Recorded data:
------------

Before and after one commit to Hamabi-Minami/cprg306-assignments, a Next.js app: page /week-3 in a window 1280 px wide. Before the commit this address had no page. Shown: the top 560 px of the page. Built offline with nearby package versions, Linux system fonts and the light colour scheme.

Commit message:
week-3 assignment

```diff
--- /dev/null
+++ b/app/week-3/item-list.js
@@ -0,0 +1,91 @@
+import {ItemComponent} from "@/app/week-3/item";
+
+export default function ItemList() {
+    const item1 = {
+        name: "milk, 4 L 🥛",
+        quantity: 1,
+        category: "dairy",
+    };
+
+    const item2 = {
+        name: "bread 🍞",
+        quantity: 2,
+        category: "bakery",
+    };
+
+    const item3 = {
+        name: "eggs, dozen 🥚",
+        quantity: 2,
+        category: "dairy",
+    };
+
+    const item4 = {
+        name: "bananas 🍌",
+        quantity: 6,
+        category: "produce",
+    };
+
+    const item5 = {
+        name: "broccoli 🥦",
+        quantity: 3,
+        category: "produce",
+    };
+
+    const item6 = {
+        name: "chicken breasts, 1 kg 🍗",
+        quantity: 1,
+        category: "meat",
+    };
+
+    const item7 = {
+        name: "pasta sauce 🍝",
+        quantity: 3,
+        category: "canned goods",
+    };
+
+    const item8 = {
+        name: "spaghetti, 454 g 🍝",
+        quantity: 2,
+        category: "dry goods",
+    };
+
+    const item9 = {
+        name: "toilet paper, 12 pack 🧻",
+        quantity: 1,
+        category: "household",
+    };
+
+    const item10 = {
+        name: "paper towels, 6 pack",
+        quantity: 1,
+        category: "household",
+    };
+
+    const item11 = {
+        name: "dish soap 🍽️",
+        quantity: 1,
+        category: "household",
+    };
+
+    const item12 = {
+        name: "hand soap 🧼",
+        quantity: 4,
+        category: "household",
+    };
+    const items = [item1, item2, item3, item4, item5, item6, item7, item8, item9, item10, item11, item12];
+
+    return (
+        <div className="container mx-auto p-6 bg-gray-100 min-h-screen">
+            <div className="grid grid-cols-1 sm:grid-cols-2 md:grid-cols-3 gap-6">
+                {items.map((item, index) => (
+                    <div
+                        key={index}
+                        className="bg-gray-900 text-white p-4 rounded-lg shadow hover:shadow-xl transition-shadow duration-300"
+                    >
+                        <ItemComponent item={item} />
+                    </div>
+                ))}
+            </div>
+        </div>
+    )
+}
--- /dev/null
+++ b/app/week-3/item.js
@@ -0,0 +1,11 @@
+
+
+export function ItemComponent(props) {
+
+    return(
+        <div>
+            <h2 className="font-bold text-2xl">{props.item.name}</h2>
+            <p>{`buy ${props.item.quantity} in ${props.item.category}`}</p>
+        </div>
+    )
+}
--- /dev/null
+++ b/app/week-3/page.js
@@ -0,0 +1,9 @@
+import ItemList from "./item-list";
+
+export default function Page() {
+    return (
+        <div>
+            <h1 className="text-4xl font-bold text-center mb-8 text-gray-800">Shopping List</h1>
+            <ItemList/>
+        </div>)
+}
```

------------

Print out the records exactly as they were entered.

**Response to this exercise:**
Before and after one commit to Hamabi-Minami/cprg306-assignments, a Next.js app: page /week-3 in a window 1280 px wide. Before the commit this address had no page. Shown: the top 560 px of the page. Built offline with nearby package versions, Linux system fonts and the light colour scheme.

Commit message:
week-3 assignment

```diff
--- /dev/null
+++ b/app/week-3/item-list.js
@@ -0,0 +1,91 @@
+import {ItemComponent} from "@/app/week-3/item";
+
+export default function ItemList() {
+    const item1 = {
+        name: "milk, 4 L 🥛",
+        quantity: 1,
+        category: "dairy",
+    };
+
+    const item2 = {
+        name: "bread 🍞",
+        quantity: 2,
+        category: "bakery",
+    };
+
+    const item3 = {
+        name: "eggs, dozen 🥚",
+        quantity: 2,
+        category: "dairy",
+    };
+
+    const item4 = {
+        name: "bananas 🍌",
+        quantity: 6,
+        category: "produce",
+    };
+
+    const item5 = {
+        name: "broccoli 🥦",
+        quantity: 3,
+        category: "produce",
+    };
+
+    const item6 = {
+        name: "chicken breasts, 1 kg 🍗",
+        quantity: 1,
+        category: "meat",
+    };
+
+    const item7 = {
+        name: "pasta sauce 🍝",
+        quantity: 3,
+        category: "canned goods",
+    };
+
+    const item8 = {
+        name: "spaghetti, 454 g 🍝",
+        quantity: 2,
+        category: "dry goods",
+    };
+
+    const item9 = {
+        name: "toilet paper, 12 pack 🧻",
+        quantity: 1,
+        category: "household",
+    };
+
+    const item10 = {
+        name: "paper towels, 6 pack",
+        quantity: 1,
+        category: "household",
+    };
+
+    const item11 = {
+        name: "dish soap 🍽️",
+        quantity: 1,
+        category: "household",
+    };
+
+    const item12 = {
+        name: "hand soap 🧼",
+        quantity: 4,
+        category: "household",
+    };
+    const items = [item1, item2, item3, item4, item5, item6, item7, item8, item9, item10, item11, item12];
+
+    return (
+        <div className="container mx-auto p-6 bg-gray-100 min-h-screen">
+            <div className="grid grid-cols-1 sm:grid-cols-2 md:grid-cols-3 gap-6">
+                {items.map((item, index) => (
+                    <div
+                        key={index}
+                        className="bg-gray-900 text-white p-4 rounded-lg shadow hover:shadow-xl transition-shadow duration-300"
+                    >
+                        <ItemComponent item={item} />
+                    </div>
+                ))}
+            </div>
+        </div>
+    )
+}
--- /dev/null
+++ b/app/week-3/item.js
@@ -0,0 +1,11 @@
+
+
+export function ItemComponent(props) {
+
+    return(
+        <div>
+            <h2 className="font-bold text-2xl">{props.item.name}</h2>
+            <p>{`buy ${props.item.quantity} in ${props.item.category}`}</p>
+        </div>
+    )
+}
--- /dev/null
+++ b/app/week-3/page.js
@@ -0,0 +1,9 @@
+import ItemList from "./item-list";
+
+export default function Page() {
+    return (
+        <div>
+            <h1 className="text-4xl font-bold text-center mb-8 text-gray-800">Shopping List</h1>
+            <ItemList/>
+        </div>)
+}
```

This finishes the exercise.